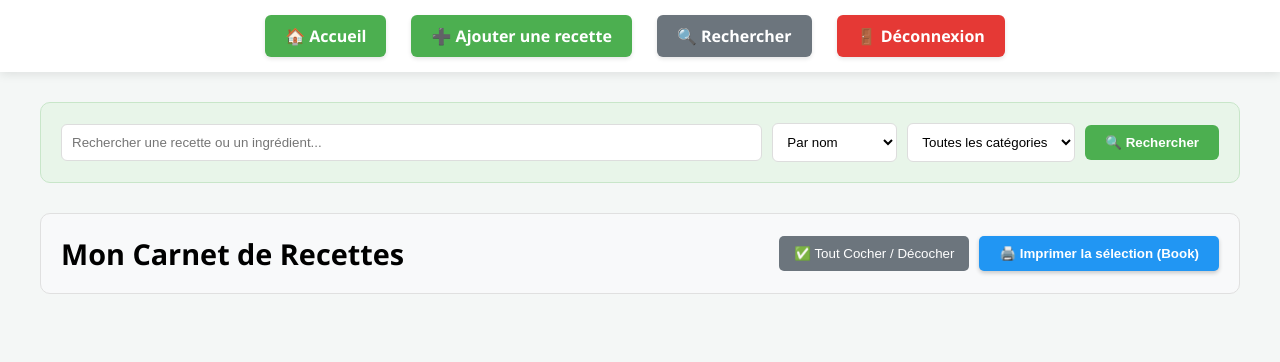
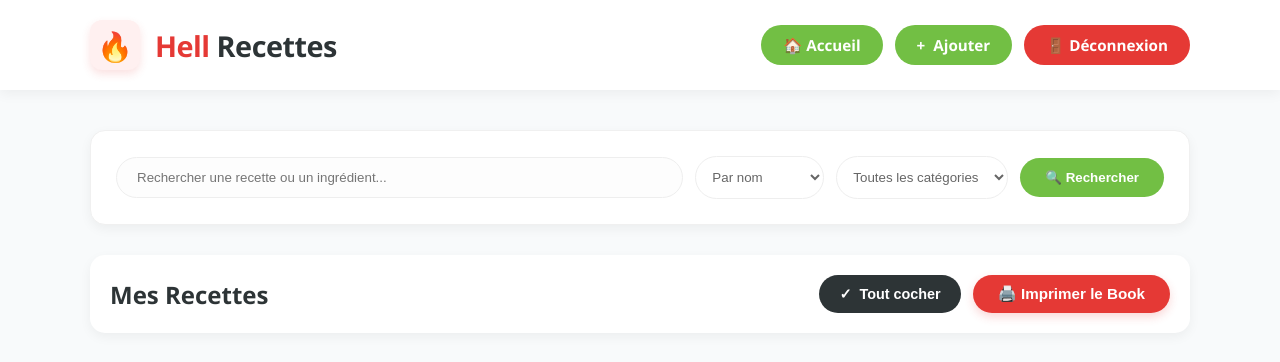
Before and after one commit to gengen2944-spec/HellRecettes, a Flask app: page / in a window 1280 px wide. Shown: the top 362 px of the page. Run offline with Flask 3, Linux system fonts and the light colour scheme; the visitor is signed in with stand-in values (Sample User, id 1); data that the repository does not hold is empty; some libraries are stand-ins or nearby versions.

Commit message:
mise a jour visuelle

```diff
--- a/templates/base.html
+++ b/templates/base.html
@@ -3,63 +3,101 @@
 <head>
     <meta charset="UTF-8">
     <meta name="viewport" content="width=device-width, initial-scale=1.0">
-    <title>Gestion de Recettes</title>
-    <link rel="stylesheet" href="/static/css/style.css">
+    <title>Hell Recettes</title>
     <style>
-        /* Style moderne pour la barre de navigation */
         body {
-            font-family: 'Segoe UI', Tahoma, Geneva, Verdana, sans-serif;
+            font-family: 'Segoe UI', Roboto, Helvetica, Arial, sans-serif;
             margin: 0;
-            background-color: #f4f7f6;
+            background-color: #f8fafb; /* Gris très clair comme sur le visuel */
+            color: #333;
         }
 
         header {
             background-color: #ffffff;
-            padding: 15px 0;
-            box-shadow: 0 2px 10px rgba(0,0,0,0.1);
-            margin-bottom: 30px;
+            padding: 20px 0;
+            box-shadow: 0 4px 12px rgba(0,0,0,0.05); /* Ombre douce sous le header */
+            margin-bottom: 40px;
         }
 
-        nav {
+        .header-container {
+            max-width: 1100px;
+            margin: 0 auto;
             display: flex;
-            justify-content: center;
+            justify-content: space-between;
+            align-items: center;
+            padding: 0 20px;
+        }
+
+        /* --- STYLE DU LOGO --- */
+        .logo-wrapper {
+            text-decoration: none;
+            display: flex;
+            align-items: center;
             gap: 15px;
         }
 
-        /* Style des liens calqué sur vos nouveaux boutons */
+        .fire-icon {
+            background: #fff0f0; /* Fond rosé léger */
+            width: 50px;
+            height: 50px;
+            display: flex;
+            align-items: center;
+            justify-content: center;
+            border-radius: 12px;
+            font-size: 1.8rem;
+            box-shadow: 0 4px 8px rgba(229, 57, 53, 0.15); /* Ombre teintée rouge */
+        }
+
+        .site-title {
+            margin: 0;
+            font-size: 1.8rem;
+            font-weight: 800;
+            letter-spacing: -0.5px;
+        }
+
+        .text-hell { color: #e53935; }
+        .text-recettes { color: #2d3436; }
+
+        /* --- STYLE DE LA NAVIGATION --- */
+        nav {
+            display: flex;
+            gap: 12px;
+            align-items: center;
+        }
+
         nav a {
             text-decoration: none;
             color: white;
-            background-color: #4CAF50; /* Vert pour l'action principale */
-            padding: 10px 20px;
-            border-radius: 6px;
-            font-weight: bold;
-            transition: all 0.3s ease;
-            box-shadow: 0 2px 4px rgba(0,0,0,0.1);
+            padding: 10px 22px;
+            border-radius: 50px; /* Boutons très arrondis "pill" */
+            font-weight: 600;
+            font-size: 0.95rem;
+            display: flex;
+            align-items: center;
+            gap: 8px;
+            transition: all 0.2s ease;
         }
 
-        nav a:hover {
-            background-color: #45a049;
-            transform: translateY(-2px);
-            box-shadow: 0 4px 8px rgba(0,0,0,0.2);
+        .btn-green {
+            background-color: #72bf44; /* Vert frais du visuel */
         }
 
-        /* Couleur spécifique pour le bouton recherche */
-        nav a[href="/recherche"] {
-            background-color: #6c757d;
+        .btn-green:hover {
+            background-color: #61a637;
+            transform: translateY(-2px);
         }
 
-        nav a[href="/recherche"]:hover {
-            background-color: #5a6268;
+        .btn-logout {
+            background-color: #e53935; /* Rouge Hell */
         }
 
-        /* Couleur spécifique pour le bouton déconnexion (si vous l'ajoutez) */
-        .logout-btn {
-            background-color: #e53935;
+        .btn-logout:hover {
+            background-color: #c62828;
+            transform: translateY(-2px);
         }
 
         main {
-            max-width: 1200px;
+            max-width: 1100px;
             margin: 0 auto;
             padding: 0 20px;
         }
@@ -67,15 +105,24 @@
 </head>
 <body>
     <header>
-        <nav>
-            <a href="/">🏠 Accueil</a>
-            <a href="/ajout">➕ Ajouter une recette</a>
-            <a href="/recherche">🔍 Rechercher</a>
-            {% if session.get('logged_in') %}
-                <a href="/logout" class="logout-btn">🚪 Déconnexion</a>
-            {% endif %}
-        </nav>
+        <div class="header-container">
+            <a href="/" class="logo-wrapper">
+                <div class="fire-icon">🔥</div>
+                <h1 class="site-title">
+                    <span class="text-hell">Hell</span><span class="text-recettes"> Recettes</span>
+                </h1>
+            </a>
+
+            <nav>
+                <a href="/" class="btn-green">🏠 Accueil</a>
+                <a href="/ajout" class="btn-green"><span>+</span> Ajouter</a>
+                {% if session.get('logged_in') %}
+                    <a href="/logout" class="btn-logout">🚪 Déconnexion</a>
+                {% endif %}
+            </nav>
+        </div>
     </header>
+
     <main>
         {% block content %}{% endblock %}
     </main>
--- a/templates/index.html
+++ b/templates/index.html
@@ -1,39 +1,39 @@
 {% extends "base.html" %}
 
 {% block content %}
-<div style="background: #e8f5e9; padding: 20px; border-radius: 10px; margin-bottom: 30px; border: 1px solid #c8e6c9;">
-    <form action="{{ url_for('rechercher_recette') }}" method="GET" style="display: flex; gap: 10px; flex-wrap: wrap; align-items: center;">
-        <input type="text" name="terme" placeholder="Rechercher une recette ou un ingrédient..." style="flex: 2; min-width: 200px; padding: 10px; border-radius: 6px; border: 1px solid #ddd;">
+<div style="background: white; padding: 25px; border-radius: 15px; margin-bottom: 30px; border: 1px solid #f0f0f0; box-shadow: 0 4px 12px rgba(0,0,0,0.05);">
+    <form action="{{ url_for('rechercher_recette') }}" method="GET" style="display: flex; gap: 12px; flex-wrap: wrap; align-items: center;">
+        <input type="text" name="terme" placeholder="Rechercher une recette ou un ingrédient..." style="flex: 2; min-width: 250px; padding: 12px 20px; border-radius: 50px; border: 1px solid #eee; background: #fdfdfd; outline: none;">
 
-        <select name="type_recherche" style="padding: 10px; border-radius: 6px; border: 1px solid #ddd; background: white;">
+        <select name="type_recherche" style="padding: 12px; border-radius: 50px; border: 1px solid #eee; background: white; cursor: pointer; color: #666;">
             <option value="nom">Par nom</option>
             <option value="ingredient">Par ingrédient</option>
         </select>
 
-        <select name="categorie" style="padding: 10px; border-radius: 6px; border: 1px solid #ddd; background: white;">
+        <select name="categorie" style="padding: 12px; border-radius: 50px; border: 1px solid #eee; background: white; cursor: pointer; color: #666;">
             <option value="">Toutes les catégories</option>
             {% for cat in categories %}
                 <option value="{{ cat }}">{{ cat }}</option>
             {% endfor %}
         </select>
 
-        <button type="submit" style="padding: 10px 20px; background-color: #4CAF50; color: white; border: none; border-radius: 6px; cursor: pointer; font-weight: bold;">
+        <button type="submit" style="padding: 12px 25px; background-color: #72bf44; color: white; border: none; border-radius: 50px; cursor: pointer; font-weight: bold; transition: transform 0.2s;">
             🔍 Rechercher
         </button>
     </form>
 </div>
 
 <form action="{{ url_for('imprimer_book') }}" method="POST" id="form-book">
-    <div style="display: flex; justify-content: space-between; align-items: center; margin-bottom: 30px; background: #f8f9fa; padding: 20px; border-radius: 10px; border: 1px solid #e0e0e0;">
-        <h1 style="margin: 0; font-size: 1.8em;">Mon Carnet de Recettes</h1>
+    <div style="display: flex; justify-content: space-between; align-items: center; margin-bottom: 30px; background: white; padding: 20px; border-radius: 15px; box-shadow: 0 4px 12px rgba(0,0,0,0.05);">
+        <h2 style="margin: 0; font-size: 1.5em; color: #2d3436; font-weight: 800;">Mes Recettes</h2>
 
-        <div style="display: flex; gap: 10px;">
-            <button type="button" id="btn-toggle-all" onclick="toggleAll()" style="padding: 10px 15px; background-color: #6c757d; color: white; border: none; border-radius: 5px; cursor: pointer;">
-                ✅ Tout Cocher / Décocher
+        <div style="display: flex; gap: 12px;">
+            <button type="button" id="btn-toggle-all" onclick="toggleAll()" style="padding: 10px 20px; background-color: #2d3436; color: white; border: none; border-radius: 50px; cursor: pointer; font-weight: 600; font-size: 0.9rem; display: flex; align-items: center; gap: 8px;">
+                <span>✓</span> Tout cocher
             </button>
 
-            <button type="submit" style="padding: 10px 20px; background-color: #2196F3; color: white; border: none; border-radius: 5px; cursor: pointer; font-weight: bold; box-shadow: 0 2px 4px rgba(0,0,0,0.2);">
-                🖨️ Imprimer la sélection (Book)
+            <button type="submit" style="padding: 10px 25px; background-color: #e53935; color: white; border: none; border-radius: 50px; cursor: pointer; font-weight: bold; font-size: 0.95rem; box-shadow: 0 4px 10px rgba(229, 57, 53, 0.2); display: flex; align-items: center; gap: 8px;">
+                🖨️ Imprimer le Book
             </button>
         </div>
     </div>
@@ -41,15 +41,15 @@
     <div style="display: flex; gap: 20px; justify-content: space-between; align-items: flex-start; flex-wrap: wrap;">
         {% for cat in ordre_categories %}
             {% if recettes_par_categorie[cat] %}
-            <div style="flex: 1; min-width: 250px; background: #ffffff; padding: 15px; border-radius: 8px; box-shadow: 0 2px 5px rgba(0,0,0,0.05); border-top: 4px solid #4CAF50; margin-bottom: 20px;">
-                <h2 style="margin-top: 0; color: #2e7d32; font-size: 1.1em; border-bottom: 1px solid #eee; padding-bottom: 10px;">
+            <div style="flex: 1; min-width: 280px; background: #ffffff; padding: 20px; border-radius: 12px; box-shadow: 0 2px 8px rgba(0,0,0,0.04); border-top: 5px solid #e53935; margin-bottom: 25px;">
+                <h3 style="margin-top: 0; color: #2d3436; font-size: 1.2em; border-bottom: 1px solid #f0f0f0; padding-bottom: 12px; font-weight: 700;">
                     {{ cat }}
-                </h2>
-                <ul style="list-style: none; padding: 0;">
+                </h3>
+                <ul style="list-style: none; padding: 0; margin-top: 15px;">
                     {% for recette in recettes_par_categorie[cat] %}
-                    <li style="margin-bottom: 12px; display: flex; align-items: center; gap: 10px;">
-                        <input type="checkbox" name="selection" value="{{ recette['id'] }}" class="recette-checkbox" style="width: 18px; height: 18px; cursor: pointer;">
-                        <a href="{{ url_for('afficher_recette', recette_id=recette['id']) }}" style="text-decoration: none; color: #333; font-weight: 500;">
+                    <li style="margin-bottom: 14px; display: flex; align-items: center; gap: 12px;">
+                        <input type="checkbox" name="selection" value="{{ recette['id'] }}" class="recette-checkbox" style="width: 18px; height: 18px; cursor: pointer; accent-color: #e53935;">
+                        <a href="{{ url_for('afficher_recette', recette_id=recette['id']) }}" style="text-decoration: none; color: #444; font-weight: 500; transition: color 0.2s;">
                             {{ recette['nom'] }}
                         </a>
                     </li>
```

****

◆ THE PROBLEM: State how many lines of the records above hold the word "base", adding nothing beyond the number.

◆ RESULT: 3